Cold emailing. If you’ve ever had trouble getting clients for your service-based business, you’ve probably heard of the term “cold email.”
But what is it? Why is it called cold? And is it actually a good way to get clients?
The Best Way to Cold Email Prospective Clients
Okay, So What the Heck is a Cold Email Anyway?
A cold email (also sometimes called a cold pitch) has a couple of unique characteristics that define what it really is (and isn’t).
Basically, it’s any type of message that you send to a potential client.
While the term “cold email” in and of itself strongly implies that it’s an actual email, in this day and age you can go right ahead and count social media messages, DMs, etc. as part of this.
Cold emails are also not expected by the person getting it. Unlike sending an email or message to someone you know or someone on your email list (that would be considered a “warm pitch”), a cold email is sent to a stranger or someone who’s a “friend of a friend.”
The whole point of a cold email is to sell your services to the person receiving it. So that’s obviously a really big part of it, too! A cold email either involves some type of pitch/sale, or you can use it as an icebreaker with the intent to sell to them later on.
Basically, you want to use cold emailing as a way to bring in potential new leads — people who might at some point hire you, or refer you to someone else.
While the initial cold email or message is an important part of this process, you also have to remember that it’s never just ONE email. Utilizing cold emailing could involve several attempts at contact, and if successful, often includes multiple messages afterwards.
Related Post: How to Find, Identify + Attract High-End Clients
The Best Way to Send a Cold Email
Like I talked about earlier, traditional cold emailing implies that it’s an actual email. But, really, the more accurate term is “cold pitch,” which refers to any type of message or outreach to a potential client.
Again, this could include things like:
- An email
- A tweet
- A private message in Facebook
- An Instagram DM
- A Twitter DM
In my opinion, I still think that an email is the best method for this type of outreach. It’s both personal and professional, which sets the tone for the conversation right away.
Plus, people (especially business owners) are typically more likely to consistently and frequently check their email vs. DMs on social media.
Email is also a great way to show that you made an effort. You went out of your way to find their email address and you put thought into what you’ve written.
But really, when it comes down to it, the method of contact is a lot less important than the quality of the message.
What Makes for a Good Cold Email? (Or a Bad One!)
In my opinion, there are some clear ways to craft a good cold email, and some definite no-nos that you want to stay away from.
What Makes for a Bad Cold Email?
- It has a boring or incomplete subject (“Hi.” “Virtual Assistant” “Saw your post”)

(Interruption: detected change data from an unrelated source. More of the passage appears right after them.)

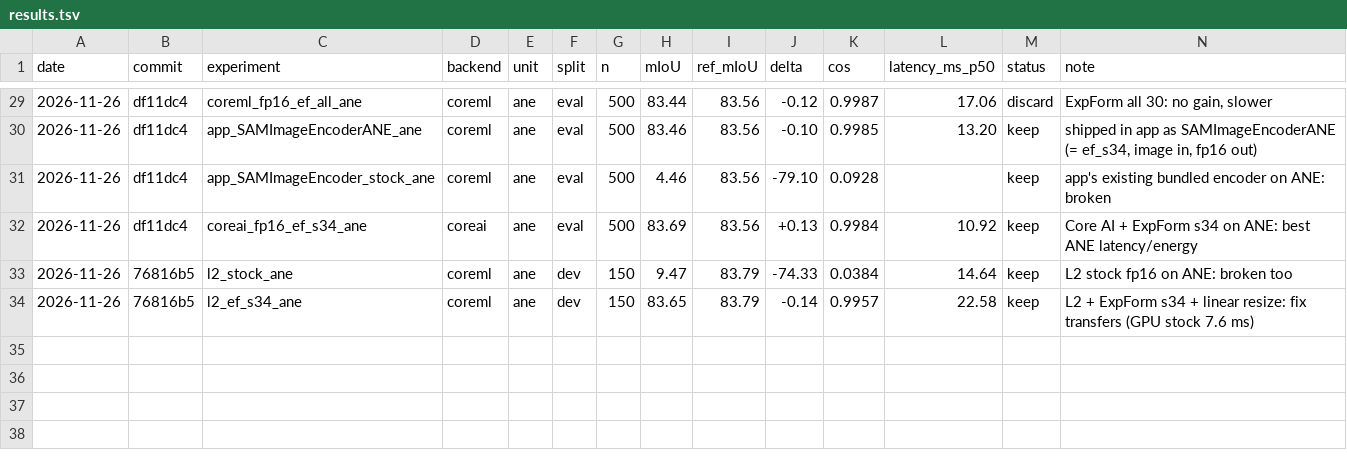
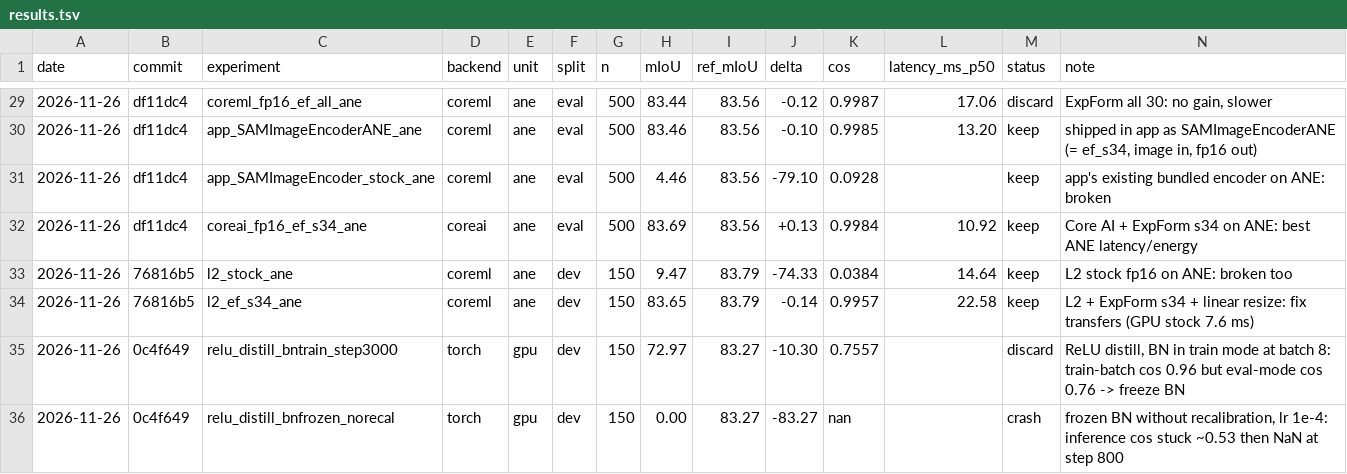
Before and after one commit to skrigel/SAM-ViT-iPhone, a TSV file: research/results.tsv, drawn as a sheet; only a part is shown, gaps mark what is left out; the diff names each change by its address in the sheet, - before the commit and + after, or states it on an @@ line.

```diff
--- a/research/results.tsv
+++ b/research/results.tsv
+row 35: 2026-11-26 | 0c4f649 | relu_distill_bntrain_step3000 | torch | gpu | dev | 150 | 72.97 | 83.27 | -10.30 | 0.7557 |  | discard | ReLU distill, BN in train mode at batch 8: train-batch cos 0.96 but eval-mode cos 0.76 -> freeze BN
+row 36: 2026-11-26 | 0c4f649 | relu_distill_bnfrozen_norecal | torch | gpu | dev | 150 | 0.00 | 83.27 | -83.27 | nan |  | crash | frozen BN without recalibration, lr 1e-4: inference cos stuck ~0.53 then NaN at step 800
```
Also changed, not shown: 4 other files.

- It isn’t personalized (obviously come from a template, don’t use their name — there’s nothing worse than getting an email that starts with “Hello (FIRST NAME)!”)
- Doesn’t focus on the receiver (only talks about yourself and what you do)
- Doesn’t intrigue the receiver
What Makes for a Good Cold Email?
- It has an engaging, clickable subject line
- It’s personalized for one specific person
- It focuses on benefits for the receiver
A Case Study for Your Reference
One of the biggest reasons why I think that cold emails can be so successful is because I’ve personally had success with them!
In my first year of business, I had this crazy cold email experience that led to a huge client for me. That solidified my belief that cold emails totally work! And I’ve since used them multiple times to score new clients for my business.
Related Post: How to Attract More Clients
Here’s the story of that first big success…
A while ago, I saw that a woman was looking for someone to do transcription for her in a Facebook group. I sent her a cold email and received this message back:
Thanks so much for your email. Way to do cold emailing right. I appreciate and respect your hustle! Nice work. And your website looks awesome too.
Unfortunately given the large scope of my project I can’t quite swing your rates right now. But I respect that you price at that level.
I’m hoping that I can clear a few of the beginning hurdles with my own business and then have the resources to invest in someone like yourself.
So, while it’s not a good fit for this particular project, I’ll definitely keep you in mind for more high-level stuff as time goes on.
A few minutes later, I received THIS message:
Also… as a marketer myself, I admire your approach to client outreach.
I am wondering if you would be comfortable with me sharing a screenshot of your email in Screw the Nine to Five.
I’d like to give you public props for the above-and-beyond approach.
I think a lot of people could learn from you.
I agreed, of course. Her post about my email got 100 likes + 18 comments!
Damn this chick is awesome! And although I haven’t hired her (YET), she’ll be top of mind for me at a later date, and I also have an easy way to pass her contact info on to anyone else who is looking for a top-quality VA.
If you’d asked me a couple days ago what I thought about cold emailing, I would have responded with a less-than-enthusiastic answer. But Miranda definitely showed me it could be done right. Well done.
The next day I got THIS contact form email:
She found me FROM THAT POST!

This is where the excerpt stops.